A few weeks ago, my wife noticed a classified ad in your paper saying she could earn money without having to leave home. Currently, she is staying at home to take care of our 6-month-old daughter. My wife baby-sits for another infant but is getting tired of it, so she responded to the ad.

A few days later, she got a reply. This reply claimed to come from the home mailers division of a firm called L.S. Rogers, and it said there was much money to be made as a home mailer. The firm would provide my wife with everything she needed to get started. All she would have to do was follow some simple instructions for mailing business correspondence. My wife would be paid $1 for each piece of mail she sent off, creating the potential for big paydays.
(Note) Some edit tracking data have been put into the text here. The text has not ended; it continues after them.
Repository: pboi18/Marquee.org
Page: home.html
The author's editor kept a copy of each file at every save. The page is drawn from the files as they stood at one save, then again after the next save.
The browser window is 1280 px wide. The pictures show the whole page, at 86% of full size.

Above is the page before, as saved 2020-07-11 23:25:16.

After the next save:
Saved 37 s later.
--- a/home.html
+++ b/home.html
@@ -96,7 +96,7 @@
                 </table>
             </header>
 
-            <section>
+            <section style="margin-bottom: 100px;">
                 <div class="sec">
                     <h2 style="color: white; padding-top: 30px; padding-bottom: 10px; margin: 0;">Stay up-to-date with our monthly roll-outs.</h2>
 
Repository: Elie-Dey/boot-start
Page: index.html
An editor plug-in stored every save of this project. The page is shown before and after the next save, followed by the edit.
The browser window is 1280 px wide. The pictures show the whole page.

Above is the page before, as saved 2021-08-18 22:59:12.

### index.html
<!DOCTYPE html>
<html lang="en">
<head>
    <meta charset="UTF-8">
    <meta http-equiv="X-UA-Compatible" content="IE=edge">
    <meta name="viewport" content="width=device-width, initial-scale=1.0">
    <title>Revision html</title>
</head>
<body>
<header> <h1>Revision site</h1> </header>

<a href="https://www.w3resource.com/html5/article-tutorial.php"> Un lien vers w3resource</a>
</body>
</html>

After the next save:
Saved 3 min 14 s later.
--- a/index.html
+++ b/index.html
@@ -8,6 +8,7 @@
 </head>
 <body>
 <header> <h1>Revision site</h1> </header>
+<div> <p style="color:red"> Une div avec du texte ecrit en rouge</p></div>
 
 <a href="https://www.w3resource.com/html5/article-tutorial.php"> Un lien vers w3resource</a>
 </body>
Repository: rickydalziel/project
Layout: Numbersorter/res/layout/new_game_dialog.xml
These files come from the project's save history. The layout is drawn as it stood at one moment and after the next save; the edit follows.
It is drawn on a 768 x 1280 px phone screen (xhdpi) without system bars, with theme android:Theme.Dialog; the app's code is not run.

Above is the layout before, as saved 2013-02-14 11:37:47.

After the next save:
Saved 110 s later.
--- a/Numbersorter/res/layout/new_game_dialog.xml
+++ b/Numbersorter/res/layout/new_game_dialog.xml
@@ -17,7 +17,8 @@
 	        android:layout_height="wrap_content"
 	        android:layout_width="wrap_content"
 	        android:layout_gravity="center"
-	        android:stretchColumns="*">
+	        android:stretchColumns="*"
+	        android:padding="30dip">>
The firm required a one-time materials fee of $24.95. Upon receiving the fee, the reply stated, the firm would “rush” her the materials and instructions.

My crap detector was going off big time, and I should’ve heeded it. But against my better judgment, I suggested that my wife should give it a try.

A week passed, and nothing came in the mail. I could feel my temperature rising higher each day. I sent the so-called firm a letter asking for the materials, a refund, or a brief written response explaining the delay. A week passed, and again nothing came.

I could not call the firm, because it had provided no phone number. Also, I could not locate the firm, because it had provided no address, only a P.O. box number. So I did the only thing I could do: I called the post office and told them I’d been on the receiving end of mail fraud. I’ve just gotten the mail fraud packet the post office sent me, and we’ll see what happens with that.

Personally, I don’t care so much about getting reimbursed. The lesson learned was worth at least 25 bucks. However, it’s important to me that the con artist(s) I ran into are exposed. It would’ve been easy for me to just say, “Oh, well. It’s only $25. I’ll just forget about it.” But I can’t. That is why I called the post office, and that is why I’m writing you.

I urge you to stop allowing Oxon Hill’s L.S. Rogers to advertise in your paper. And I urge your readers to be especially careful when responding to any classified ad. It’s up to us to protect ourselves from con artists and to not look the other way when we see them taking advantage of others.